He tried to tie cherry stems into knots with his tongue. First, on the bus to school, drawn from an infinite pocket. Later, the subway back from work.
He refused to kiss his wife. Not yet. I don’t want to disappoint you.
Pits rolling and crashing into the boots of strangers. Five minutes a cherry, before he’d spit it out for the next. I overworked it, he’d say. That wasn’t the one. Jaw like a wolf and hands like bells.
One day I caught him behind the bleachers at his son’s game. He cradled the knotted stems in his hand like a broken bird. And he admitted it. I can only do it alone. People destroy the beauty of the moment, he cried.
The sun was pink and covered half the sky. You’re wrong, I said. You haven’t learned a thing.
I wrote the above story in 2018, almost exactly five years ago. The one missing line was the “He cradled…” line, which I added last year. The story is already pretty dreamy and doesn’t explain things, so including that line is some mercy for the reader, I think.

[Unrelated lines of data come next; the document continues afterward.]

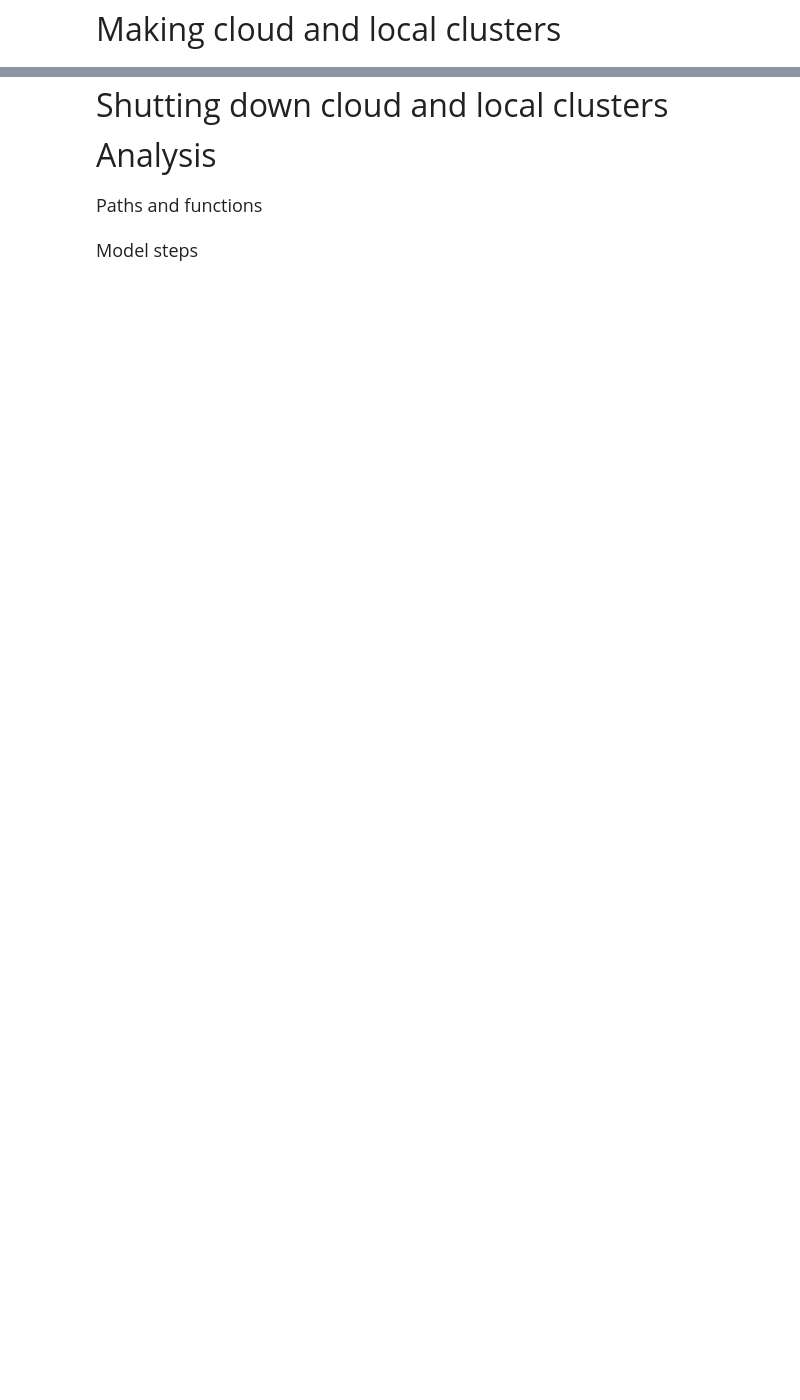
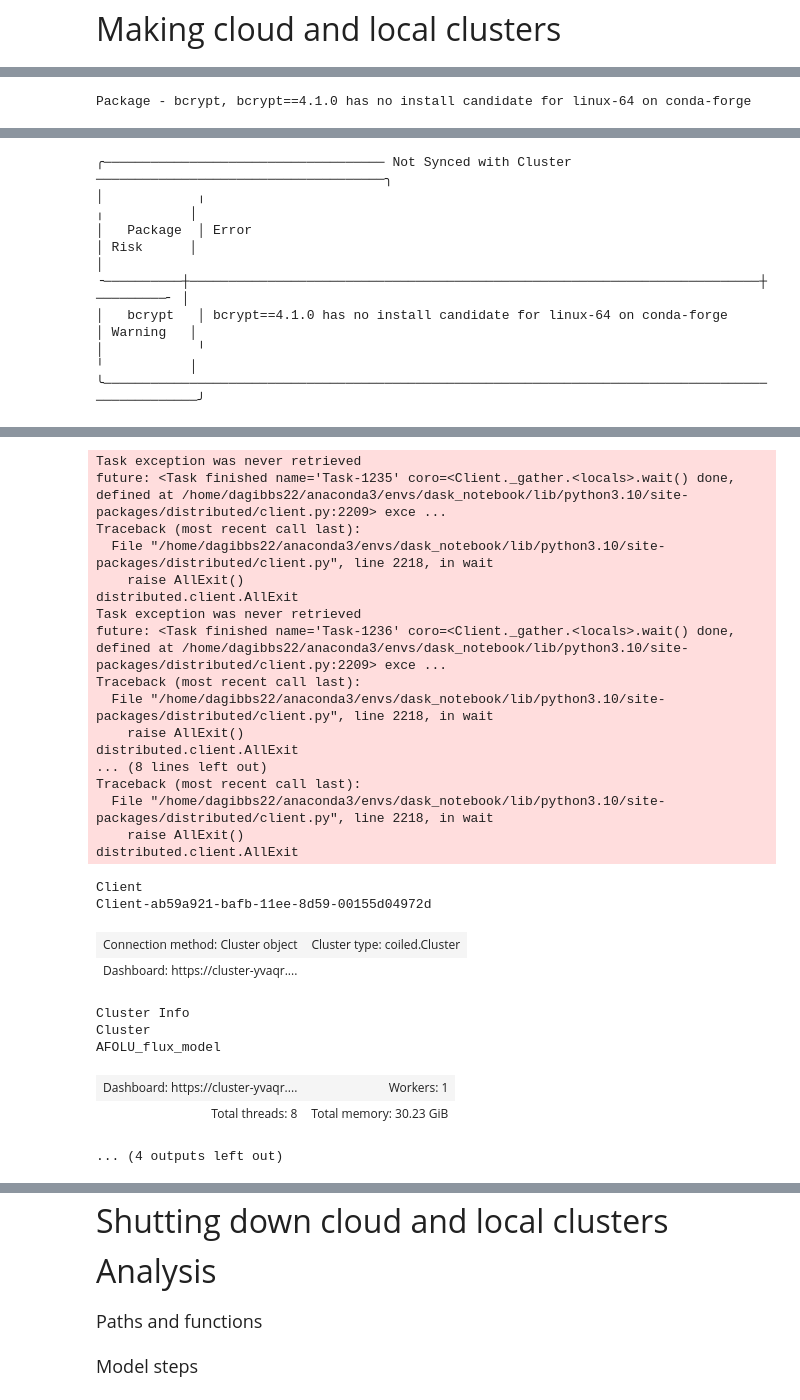
Before and after one commit to wri/AFOLU_GHG_flux_model, a Jupyter notebook: src/LULUCF/notebooks/LULUCF_model.ipynb, the cells around one changed output, grey strips where cells are left out. Drawn from its saved outputs; the diff is of its cells as text; code cells hidden in the pictures; blank space fills up the shorter version.

```diff
--- a/src/LULUCF/notebooks/LULUCF_model.ipynb
+++ b/src/LULUCF/notebooks/LULUCF_model.ipynb
@@ -45,12 +45,12 @@ coiled_client
 # %%
 # Test cluster
 coiled_cluster = coiled.Cluster(
-    n_workers=1,
+    n_workers=4,
     use_best_zone=True,
     compute_purchase_option="spot_with_fallback",
     idle_timeout="10 minutes",
     region="us-east-1",
-    name="next_gen_forest_carbon_flux_model",
+    name="AFOLU_flux_model",
     account='jterry64', # Necessary to use the AWS environment that Justin set up in Coiled
     worker_memory = "32GiB"
 )
@@ -58,3 +58,4 @@ coiled_cluster = coiled.Cluster(
 # Coiled cluster (cloud run)
 coiled_client = coiled_cluster.get_client()
 coiled_client
+# %% [output]
@@ -60,0 +63 @@ coiled_client
+Package - bcrypt, bcrypt==4.1.0 has no install candidate for linux-64 on conda-forge
@@ -60,0 +72,7 @@ coiled_client
+╭──────────────────────────────────── Not Synced with Cluster ─────────────────────────────────────╮
+│            ╷                                                                         ╷           │
+│   Package  │ Error                                                                   │ Risk      │
+│ ╶──────────┼─────────────────────────────────────────────────────────────────────────┼─────────╴ │
+│   bcrypt   │ bcrypt==4.1.0 has no install candidate for linux-64 on conda-forge      │ Warning   │
+│            ╵                                                                         ╵           │
+╰──────────────────────────────────────────────────────────────────────────────────────────────────╯
@@ -61,3 +81,30 @@ coiled_client
+Task exception was never retrieved
+future: <Task finished name='Task-1235' coro=<Client._gather.<locals>.wait() done, defined at /home/dagibbs22/anaconda3/envs/dask_notebook/lib/python3.10/site-packages/distributed/client.py:2209> exce ...
+Traceback (most recent call last):
+  File "/home/dagibbs22/anaconda3/envs/dask_notebook/lib/python3.10/site-packages/distributed/client.py", line 2218, in wait
+    raise AllExit()
+distributed.client.AllExit
+Task exception was never retrieved
+future: <Task finished name='Task-1236' coro=<Client._gather.<locals>.wait() done, defined at /home/dagibbs22/anaconda3/envs/dask_notebook/lib/python3.10/site-packages/distributed/client.py:2209> exce ...
+Traceback (most recent call last):
+  File "/home/dagibbs22/anaconda3/envs/dask_notebook/lib/python3.10/site-packages/distributed/client.py", line 2218, in wait
+    raise AllExit()
+distributed.client.AllExit
+... (8 lines left out)
+Traceback (most recent call last):
+  File "/home/dagibbs22/anaconda3/envs/dask_notebook/lib/python3.10/site-packages/distributed/client.py", line 2218, in wait
+    raise AllExit()
+distributed.client.AllExit
+Client
+Client-ab59a921-bafb-11ee-8d59-00155d04972d
+| Connection method: Cluster object | Cluster type: coiled.Cluster |
+| Dashboard: https://cluster-yvaqr.... |  |
+Cluster Info
+Cluster
+AFOLU_flux_model
+| Dashboard: https://cluster-yvaqr.... | Workers: 1 |
+| Total threads: 8 | Total memory: 30.23 GiB |
+... (4 outputs left out)
 # %%
 # Local single-process cluster (local run). Will run .compute() on just one process, not a whole cluster.
 local_client = Client(processes=False)
```
Also changed, not shown: parts of 7 cells of this notebook.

Stylistically, there are bits that are still in my writing: Sentence fragments, fanatic but innocent protagonists, oddities being socially accepted. I have a lot of affection for this piece.